The Medical Expenditure Panel Survey (MEPS) of 2012 Data
In 2012, health care expenses among the U.S. population totaled $1.35 trillion. Medical care expenses, however, are highly concentrated among a relatively small proportion of individuals. Read more about the key findings from the latest public data to understand the key factors that will shape future healthcare.
Recently there has been some improvement in the chronic cases as a percentage of total health care expenditures. Using information from the Household Component of the Medical Expenditure Panel Survey (MEPS-HC) for 2012, the MEPS Study provides detailed estimates of the concentration in the level of health care expenditures. This study is essential reading to understand the factors most likely to drive future health care spending and the characteristics of the individuals who incur them. The Study highlights include:
- In 2012, the top 1 percent ranked by their health care expenses accounted for 22.7 percent of total health care expenditures with an annual mean expenditure of $97,956. Overall, the top 50 percent of the population ranked by their expenditures accounted for 97.3 percent of overall health care expenditures, while the lower 50 percent accounted for only 2.7 percent of the total.

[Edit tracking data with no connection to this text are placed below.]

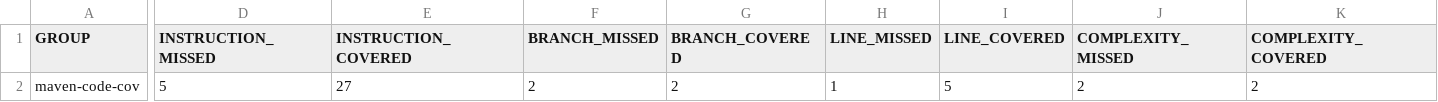
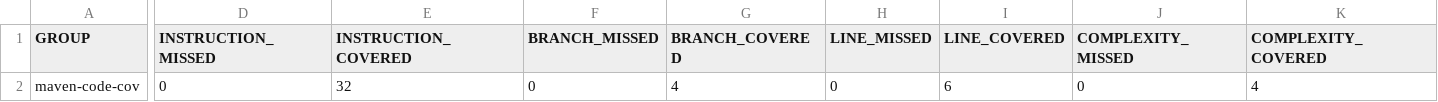
Before and after one commit to praveenrajnexela/AppCode, a CSV file: target/site/jacoco/jacoco.csv, drawn as a sheet; only a part is shown, gaps mark what is left out; the diff names each change by its address in the sheet, - before the commit and + after, or states it on an @@ line.

```diff
--- a/target/site/jacoco/jacoco.csv
+++ b/target/site/jacoco/jacoco.csv
-D2 (INSTRUCTION_MISSED): 5
+D2 (INSTRUCTION_MISSED): 0
-E2 (INSTRUCTION_COVERED): 27
+E2 (INSTRUCTION_COVERED): 32
-F2 (BRANCH_MISSED): 2
+F2 (BRANCH_MISSED): 0
-G2 (BRANCH_COVERED): 2
+G2 (BRANCH_COVERED): 4
-H2 (LINE_MISSED): 1
+H2 (LINE_MISSED): 0
-I2 (LINE_COVERED): 5
+I2 (LINE_COVERED): 6
-J2 (COMPLEXITY_MISSED): 2
+J2 (COMPLEXITY_MISSED): 0
-K2 (COMPLEXITY_COVERED): 2
+K2 (COMPLEXITY_COVERED): 4
```
Also changed, not shown: 15 other files.
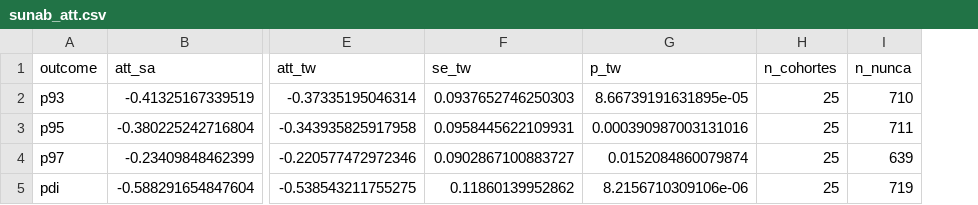
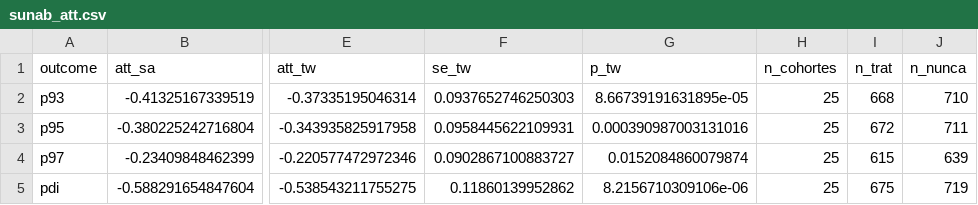
Before and after one commit to joaquin-vmo/spatial_price_competition, a CSV file: results/tables/sunab_att.csv, drawn as a sheet; only a part is shown, gaps mark what is left out; the diff names each change by its address in the sheet, - before the commit and + after, or states it on an @@ line.

```diff
--- a/results/tables/sunab_att.csv
+++ b/results/tables/sunab_att.csv
+column I (n_trat), rows 2-5: 668 | 672 | 615 | 675
```
Also changed, not shown: results/tables/formato_fischer_att.csv, results/tables/formato_fischer_coefs.csv, 44 other files.
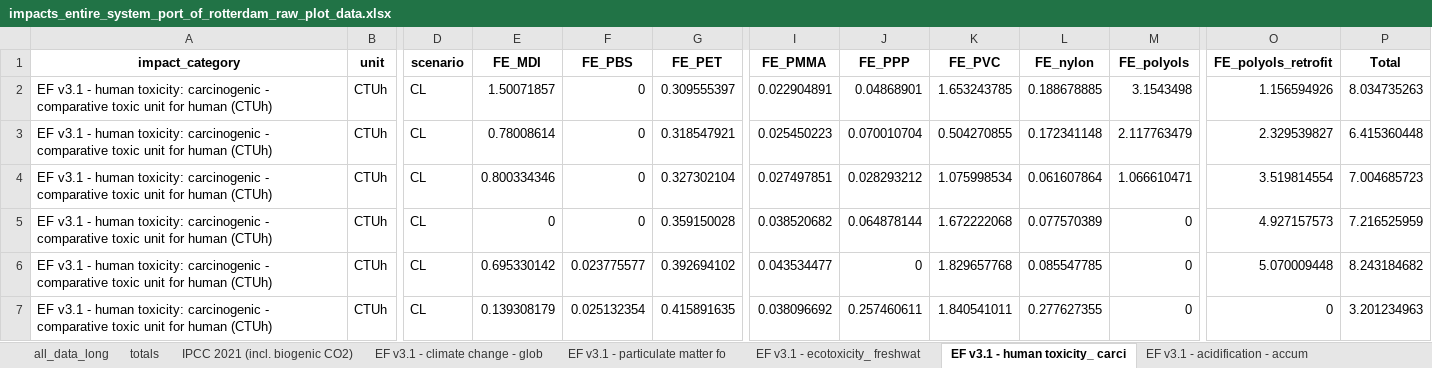
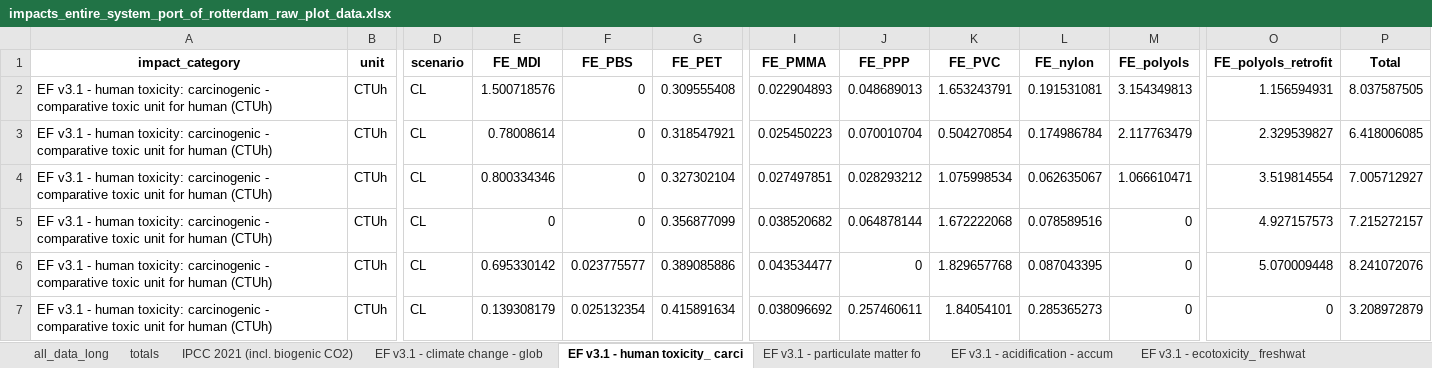
Before and after one commit to GavrikovAleksandr/lca_transience, an Excel workbook: figs/impacts_entire_system_port_of_rotterdam_raw_plot_data.xlsx, sheet EF v3.1 - human toxicity_ carci, drawn as a sheet; only a part is shown, gaps mark what is left out; values as stored, in another font and other column widths than the file's, no borders; the diff covers the shown part only; the diff names each change by its address in the sheet, - before the commit and + after, or states it on an @@ line.

```diff
--- a/figs/impacts_entire_system_port_of_rotterdam_raw_plot_data.xlsx (sheet EF v3.1 - human toxicity_ carci)
+++ b/figs/impacts_entire_system_port_of_rotterdam_raw_plot_data.xlsx (sheet EF v3.1 - human toxicity_ carci)
@@ sheet tab order changed: all_data_long | totals | IPCC 2021 (incl. biogenic CO2) | EF v3.1 - climate change - glob | EF v3.1 - human toxicity_ carci | EF v3.1 - particulate matter fo | EF v3.1 - acidification - accum | EF v3.1 - ecotoxicity_ freshwat @@
-E2 (FE_MDI): 1.50071857
+E2 (FE_MDI): 1.500718576
-G2 (FE_PET): 0.309555397
+G2 (FE_PET): 0.309555408
-I2 (FE_PMMA): 0.022904891
+I2 (FE_PMMA): 0.022904893
-J2 (FE_PPP): 0.04868901
+J2 (FE_PPP): 0.048689013
-K2 (FE_PVC): 1.653243785
+K2 (FE_PVC): 1.653243791
-L2 (FE_nylon): 0.188678885
+L2 (FE_nylon): 0.191531081
-M2 (FE_polyols): 3.1543498
+M2 (FE_polyols): 3.154349813
-O2 (FE_polyols_retrofit): 1.156594926
+O2 (FE_polyols_retrofit): 1.156594931
-P2 (Total): 8.034735263
+P2 (Total): 8.037587505
-K3 (FE_PVC): 0.504270855
+K3 (FE_PVC): 0.504270854
-L3 (FE_nylon): 0.172341148
+L3 (FE_nylon): 0.174986784
-P3 (Total): 6.415360448
+P3 (Total): 6.418006085
-L4 (FE_nylon): 0.061607864
+L4 (FE_nylon): 0.062635067
-P4 (Total): 7.004685723
+P4 (Total): 7.005712927
-G5 (FE_PET): 0.359150028
+G5 (FE_PET): 0.356877099
-L5 (FE_nylon): 0.077570389
+L5 (FE_nylon): 0.078589516
-P5 (Total): 7.216525959
+P5 (Total): 7.215272157
-G6 (FE_PET): 0.392694102
+G6 (FE_PET): 0.389085886
-L6 (FE_nylon): 0.085547785
+L6 (FE_nylon): 0.087043395
-P6 (Total): 8.243184682
+P6 (Total): 8.241072076
-G7 (FE_PET): 0.415891635
+G7 (FE_PET): 0.415891634
-K7 (FE_PVC): 1.840541011
+K7 (FE_PVC): 1.84054101
-L7 (FE_nylon): 0.277627355
+L7 (FE_nylon): 0.285365273
-P7 (Total): 3.201234963
+P7 (Total): 3.208972879
```
Also changed, not shown: 29 edited cells elsewhere in this sheet, sheet all_data_long, sheet totals, sheet RELICS - metals extraction - Ni, sheet RELICS - metals extraction - _1, sheet RELICS - metals extraction - Co, sheet EF v3.1 - particulate matter fo, 11 more sheets, 54 other files.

- Individuals age 65 and older were characterized by substantially less concentrated levels of health care spending relative to their younger counterparts. Alternatively, the elderly had the highest mean levels of health care expenditures relative to younger population subgroups at the top quantiles of the expenditure distribution.
- The top 5 percent of the uninsured population under age 65 ranked by their health care expenses accounted for 58.9 percent of the health care expenditures incurred by this subpopulation with an annual mean of $14,565. Conditioned on insurance coverage status, the uninsured had the lowest annual mean expenses.
- The top 5 percent of individuals with four or more chronic conditions accounted for 29.7 percent of health care expenditures for this subpopulation with an annual mean of $78,198. Based on chronic condition status, persons with four or more chronic conditions had the lowest concentrated levels of health care expenditures and higher annual mean expenses at the top quantiles of the expenditure distribution.